Linking Islam -- a religion of peace -- with terror is unacceptable, said Turkish President Recep Tayyip Erdoğan on Wednesday.
Speaking at the UN summit in New York, Erdoğan said equating Islam with terror is "an immoral slander."
Erdoğan also pointed that hate speech should "never be confused with freedom of opinion."
Muslims are exposed to hate speech the most, he added.
He said Muslim women are harassed for wearing headscarves on the street and workplaces.
"As a country, which has 6.5 million citizens abroad who are impacted by hate speech and attacks, we cannot overlook this issue," he added.

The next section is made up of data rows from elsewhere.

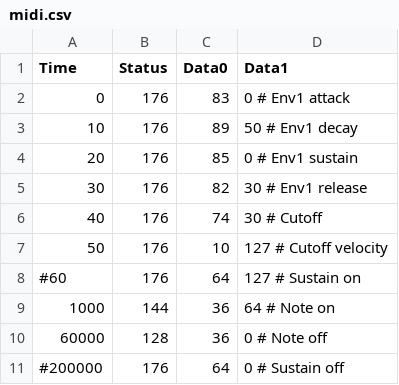
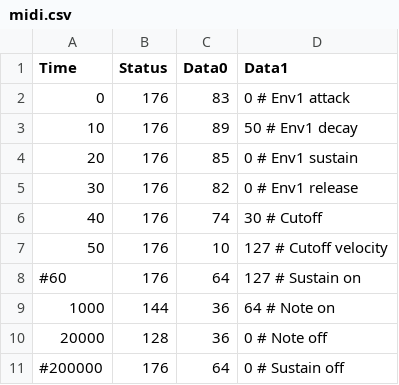
Before and after one commit to soerenbnoergaard/sbnsampler, a CSV file: app/midi.csv, drawn as a sheet.

```diff
--- a/app/midi.csv
+++ b/app/midi.csv
@@ -4,3 +4,3 @@ Time,   Status, Data0, Data1
 20,     176,       85,     0 # Env1 sustain
-30,     176,       82,    30 # Env1 release
+30,     176,       82,     0 # Env1 release
 40,     176,       74,    30 # Cutoff
@@ -9,3 +9,3 @@ Time,   Status, Data0, Data1
 1000,   144,       36,    64 # Note on
-60000,  128,       36,     0 # Note off
+20000,  128,       36,     0 # Note off
 #200000, 176,       64,     0 # Sustain off
```
Also changed, not shown: 2 other files.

Erdogan noted that hate speech is normalized by populist politicians and media and cannot be considered within freedom of opinion.
He also denounced violence against Muslims in India who eat beef and urged respect for freedom of faith.
"In India, how will we defend Muslim youth who are being whipped, beaten by machetes and even sentenced to death just for eating beef," Erdogan said.
Cows are considered sacred in the Hindu religion and there has been a rise in attacks on Muslim cattle owners by Hindu nationalists, with several self-styled cow protection groups emerging.
Turning to the situation in Kashmir, he said it has turned into an open-air prison and its residents have become prisoners.
"Important duties fall on all [foreign] state institutions," said Erdogan, and urged more active steps on regional and international levels.
Reacting to attacks on Islam, the president said linking Islam, a religion of peace, with terror is an immoral slander. It is unacceptable, he said.
"We will continue to pioneer all efforts to actively fight against Islamophobia, racism and hate speech," he added.